Addressing the growing diplomatic divide between the two superpowers, former Soviet Union leader Mikhail Gorbachev said Monday the United States and Russia have come to a “dangerous point” over the conflict in Syria, Agence France Press reported.
Gorbachev, 85, who was the final leader of the Soviet Union until it was officially dissolved in 1991, was commenting on the U.S.’ decision last week to sever talks with Russia over how to assuage the five-year long civil war in Syria.
"I think the world has reached a dangerous point," Gorbachev said to state news agency RIA Novosti. "I don't want to give any concrete prescriptions but I do want to say that this needs to stop. We need to renew dialogue. Stopping it was the biggest mistake."

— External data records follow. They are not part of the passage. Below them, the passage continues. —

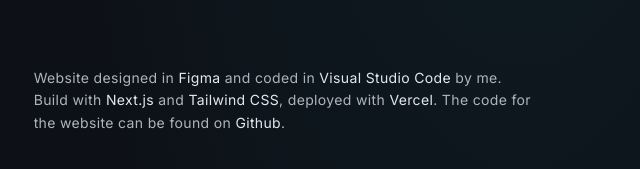
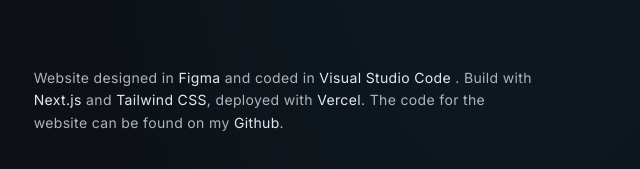
Before and after one commit to leucioiustefan/leucioiustefan-website-next, a Next.js app: page / in a window 1280 px wide. Shown: the part 2705-2874 px from the top of the page, without its empty margins (631-1271 px from the left). Built offline with nearby package versions, Linux system fonts and the light colour scheme.

Commit message:
fixes for github link

```diff
--- a/app/page.tsx
+++ b/app/page.tsx
@@ -49,7 +49,7 @@
           >
             Visual Studio Code
           </a>{" "}
-          by me. Build with{" "}
+          . Build with{" "}
           <a
             className="text-slate-200"
             rel="noopener noreferrer nofollow"
@@ -76,11 +76,11 @@
           >
             Vercel
           </a>
-          . The code for the website can be found on{" "}
+          . The code for the website can be found on my{" "}
           <a
             className="text-slate-200"
             rel="noopener noreferrer nofollow"
-            href="https://vercel.com/"
+            href="https://github.com/leucioiustefan/leucioiustefan-website-next"
             target="_blank"
           >
             Github
```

U.S. Secretary of State John Kerry told reporters Tuesday that bilateral discussions over the “cessation of the hostilities agreement,” which was struck last month, were ending over Russia’s continued bombing of the Syrian capital of Aleppo, according to CNN.
Russia, in response to Kerry’s comments, reportedly ended an agreement on converting weapons grade uranium and another on for plutonium with the U.S. However, Russia said the dissolutions were due to sanctions imposed by the U.S. over Russia’s taking of the Crimea in Ukraine two years ago, according to Reuters.

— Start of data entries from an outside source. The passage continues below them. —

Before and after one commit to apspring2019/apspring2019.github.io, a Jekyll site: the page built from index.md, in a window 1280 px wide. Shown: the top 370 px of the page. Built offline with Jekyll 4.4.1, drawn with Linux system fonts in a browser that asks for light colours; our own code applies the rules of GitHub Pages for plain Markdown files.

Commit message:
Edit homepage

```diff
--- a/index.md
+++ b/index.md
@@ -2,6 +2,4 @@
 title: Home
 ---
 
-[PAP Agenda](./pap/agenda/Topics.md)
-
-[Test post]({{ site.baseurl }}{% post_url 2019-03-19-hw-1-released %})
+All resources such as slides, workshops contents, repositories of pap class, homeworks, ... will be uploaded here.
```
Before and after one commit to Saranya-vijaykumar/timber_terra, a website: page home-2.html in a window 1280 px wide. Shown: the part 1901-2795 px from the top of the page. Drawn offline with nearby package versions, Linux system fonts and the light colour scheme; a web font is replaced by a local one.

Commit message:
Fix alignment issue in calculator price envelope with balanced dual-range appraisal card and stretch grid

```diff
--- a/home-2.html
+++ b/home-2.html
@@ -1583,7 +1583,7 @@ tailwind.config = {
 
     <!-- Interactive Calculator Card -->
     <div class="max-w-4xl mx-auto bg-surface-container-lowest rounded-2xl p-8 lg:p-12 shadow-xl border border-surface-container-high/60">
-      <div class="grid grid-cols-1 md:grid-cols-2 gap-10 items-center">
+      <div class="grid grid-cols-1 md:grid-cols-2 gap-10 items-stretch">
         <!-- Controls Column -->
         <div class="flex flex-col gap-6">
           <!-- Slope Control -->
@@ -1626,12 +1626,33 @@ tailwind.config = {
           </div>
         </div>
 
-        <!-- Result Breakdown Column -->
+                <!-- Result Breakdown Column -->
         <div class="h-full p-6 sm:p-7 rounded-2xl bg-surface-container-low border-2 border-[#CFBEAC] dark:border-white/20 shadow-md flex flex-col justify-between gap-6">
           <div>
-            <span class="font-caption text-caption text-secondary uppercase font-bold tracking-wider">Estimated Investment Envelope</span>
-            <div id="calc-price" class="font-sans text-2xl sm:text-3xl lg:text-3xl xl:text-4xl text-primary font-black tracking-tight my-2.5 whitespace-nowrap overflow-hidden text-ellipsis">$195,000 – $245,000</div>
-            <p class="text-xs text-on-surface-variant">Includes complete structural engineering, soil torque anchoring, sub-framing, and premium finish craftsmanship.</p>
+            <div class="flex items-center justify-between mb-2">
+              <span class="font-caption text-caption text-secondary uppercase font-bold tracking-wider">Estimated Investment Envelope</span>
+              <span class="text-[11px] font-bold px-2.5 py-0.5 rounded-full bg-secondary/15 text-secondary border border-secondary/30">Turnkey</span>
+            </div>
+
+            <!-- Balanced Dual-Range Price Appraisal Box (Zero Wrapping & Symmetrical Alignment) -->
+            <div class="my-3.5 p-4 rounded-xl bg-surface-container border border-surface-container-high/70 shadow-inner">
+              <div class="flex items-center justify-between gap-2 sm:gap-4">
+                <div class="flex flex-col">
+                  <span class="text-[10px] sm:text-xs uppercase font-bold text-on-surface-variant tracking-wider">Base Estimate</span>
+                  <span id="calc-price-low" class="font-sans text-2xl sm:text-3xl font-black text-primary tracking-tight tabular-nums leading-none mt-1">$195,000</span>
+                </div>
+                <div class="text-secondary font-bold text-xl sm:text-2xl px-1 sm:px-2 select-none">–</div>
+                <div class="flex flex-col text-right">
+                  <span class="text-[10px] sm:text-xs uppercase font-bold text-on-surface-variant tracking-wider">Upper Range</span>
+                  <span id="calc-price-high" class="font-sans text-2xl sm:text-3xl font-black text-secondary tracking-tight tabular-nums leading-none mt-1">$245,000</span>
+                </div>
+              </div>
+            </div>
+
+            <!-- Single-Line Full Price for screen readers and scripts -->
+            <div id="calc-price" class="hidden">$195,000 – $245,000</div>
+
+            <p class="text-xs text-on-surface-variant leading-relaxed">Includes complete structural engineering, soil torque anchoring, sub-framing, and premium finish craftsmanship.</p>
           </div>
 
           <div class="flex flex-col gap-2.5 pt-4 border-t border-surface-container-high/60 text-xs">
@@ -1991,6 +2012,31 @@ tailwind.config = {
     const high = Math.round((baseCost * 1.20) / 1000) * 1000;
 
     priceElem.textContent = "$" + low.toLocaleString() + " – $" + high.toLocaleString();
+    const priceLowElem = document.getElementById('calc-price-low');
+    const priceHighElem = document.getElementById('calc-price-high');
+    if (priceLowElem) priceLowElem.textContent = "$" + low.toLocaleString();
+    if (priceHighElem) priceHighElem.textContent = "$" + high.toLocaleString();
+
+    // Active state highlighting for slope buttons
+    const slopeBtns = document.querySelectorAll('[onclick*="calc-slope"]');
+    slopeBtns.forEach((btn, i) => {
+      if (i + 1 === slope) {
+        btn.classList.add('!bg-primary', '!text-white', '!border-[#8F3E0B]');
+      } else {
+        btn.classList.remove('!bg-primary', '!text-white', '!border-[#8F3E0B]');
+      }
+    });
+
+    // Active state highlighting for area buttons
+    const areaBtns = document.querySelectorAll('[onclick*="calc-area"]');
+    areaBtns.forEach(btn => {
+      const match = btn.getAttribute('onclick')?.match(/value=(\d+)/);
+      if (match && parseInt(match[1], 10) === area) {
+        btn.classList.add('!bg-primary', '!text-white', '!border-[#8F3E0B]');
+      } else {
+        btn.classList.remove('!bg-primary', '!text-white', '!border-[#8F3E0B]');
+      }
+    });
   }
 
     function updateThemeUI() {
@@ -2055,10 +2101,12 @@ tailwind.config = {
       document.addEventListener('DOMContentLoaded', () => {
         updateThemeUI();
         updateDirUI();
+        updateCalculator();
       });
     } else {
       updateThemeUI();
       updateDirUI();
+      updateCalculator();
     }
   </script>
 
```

Capable of providing a unique perspective after living and working through the decades-long Cold War, Gorbachev’s comments carry significant weight as he was also part of several groundbreaking and tension-easing nuclear pacts with the U.S. that eventually saw the end to the Cold War.
"It is necessary to return to the main priorities. These are nuclear disarmament, the fight against terrorism, the prevention of an environmental disaster," Gorbachev said. "Compared to these challenges, all the rest slips into the background."

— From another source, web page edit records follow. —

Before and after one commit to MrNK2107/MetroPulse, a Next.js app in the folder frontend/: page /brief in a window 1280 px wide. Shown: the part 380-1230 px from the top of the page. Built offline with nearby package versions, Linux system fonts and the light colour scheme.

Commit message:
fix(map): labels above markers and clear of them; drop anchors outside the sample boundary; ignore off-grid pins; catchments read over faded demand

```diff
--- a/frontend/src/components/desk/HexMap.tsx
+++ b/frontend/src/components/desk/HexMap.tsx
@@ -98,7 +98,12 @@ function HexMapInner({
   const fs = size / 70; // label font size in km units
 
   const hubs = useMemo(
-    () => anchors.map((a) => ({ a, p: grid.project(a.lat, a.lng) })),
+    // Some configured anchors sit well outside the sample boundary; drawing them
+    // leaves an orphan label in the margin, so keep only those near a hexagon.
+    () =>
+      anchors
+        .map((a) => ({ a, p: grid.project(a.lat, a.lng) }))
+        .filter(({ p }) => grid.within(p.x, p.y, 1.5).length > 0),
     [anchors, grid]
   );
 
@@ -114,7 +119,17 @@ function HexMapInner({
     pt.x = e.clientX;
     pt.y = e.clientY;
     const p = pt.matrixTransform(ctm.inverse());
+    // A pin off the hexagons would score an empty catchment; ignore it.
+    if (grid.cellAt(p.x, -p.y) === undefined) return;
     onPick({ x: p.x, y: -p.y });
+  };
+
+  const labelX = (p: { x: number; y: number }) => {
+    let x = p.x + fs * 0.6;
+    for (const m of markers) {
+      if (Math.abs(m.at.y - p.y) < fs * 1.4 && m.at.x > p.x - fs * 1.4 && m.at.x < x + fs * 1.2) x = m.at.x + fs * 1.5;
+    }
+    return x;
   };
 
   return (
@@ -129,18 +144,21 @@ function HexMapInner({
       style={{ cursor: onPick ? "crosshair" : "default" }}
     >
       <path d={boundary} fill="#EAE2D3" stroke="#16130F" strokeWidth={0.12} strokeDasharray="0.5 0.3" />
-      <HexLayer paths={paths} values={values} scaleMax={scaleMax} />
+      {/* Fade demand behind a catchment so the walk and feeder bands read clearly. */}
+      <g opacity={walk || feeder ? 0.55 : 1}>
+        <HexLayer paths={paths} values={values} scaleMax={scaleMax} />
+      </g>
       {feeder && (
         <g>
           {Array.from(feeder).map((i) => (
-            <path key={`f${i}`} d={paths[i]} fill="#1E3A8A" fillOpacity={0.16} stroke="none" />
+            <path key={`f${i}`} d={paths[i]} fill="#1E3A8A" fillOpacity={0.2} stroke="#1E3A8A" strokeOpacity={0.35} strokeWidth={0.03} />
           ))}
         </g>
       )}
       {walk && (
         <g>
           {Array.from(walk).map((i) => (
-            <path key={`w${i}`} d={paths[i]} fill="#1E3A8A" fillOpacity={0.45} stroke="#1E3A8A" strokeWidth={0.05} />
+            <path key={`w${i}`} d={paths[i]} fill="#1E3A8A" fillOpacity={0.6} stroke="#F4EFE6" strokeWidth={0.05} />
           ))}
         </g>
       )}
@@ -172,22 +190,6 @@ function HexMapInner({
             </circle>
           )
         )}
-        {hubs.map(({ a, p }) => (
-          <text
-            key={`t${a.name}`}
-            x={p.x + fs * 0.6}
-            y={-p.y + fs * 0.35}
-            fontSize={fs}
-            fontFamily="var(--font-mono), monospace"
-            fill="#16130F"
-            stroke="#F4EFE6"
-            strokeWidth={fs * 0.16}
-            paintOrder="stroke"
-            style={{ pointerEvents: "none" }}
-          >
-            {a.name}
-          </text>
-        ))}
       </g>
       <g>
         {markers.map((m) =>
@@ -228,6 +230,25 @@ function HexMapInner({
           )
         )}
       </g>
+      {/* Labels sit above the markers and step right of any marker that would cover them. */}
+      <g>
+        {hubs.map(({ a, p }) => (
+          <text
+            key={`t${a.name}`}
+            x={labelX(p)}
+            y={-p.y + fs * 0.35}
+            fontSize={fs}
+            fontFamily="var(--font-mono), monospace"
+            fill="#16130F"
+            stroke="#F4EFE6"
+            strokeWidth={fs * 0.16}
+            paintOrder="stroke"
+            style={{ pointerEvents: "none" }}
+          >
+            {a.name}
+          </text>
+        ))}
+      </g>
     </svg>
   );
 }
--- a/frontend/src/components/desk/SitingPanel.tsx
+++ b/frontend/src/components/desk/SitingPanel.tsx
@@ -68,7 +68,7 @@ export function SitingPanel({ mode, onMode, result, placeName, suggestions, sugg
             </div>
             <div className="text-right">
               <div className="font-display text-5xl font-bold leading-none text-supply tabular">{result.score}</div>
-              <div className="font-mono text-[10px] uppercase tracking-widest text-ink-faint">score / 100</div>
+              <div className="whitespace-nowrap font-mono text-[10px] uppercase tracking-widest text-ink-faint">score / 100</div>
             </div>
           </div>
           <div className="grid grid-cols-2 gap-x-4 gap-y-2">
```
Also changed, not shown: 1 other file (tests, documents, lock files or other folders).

Nixing nuclear deals and escalating issues over how to end the Syrian conflict are only part of the problem between Moscow and Washington. Russia has also been pushing the buttons of the U.S. NATO allies like France, the United Kingdom and Spain by most recently flying two of its bombers up and down the western Atlantic coast last month. The military exercise also resulted in accusations from Iceland, which claimed Russia’s bombers flew too close to a commercial flight.
Gorbachev, however, has still shown loyalties to Russia even if he is calling for better diplomacy with an old enemy. In May, the Ukraine imposed a ban on Gorbachev after he supported the annexation of the Crimea.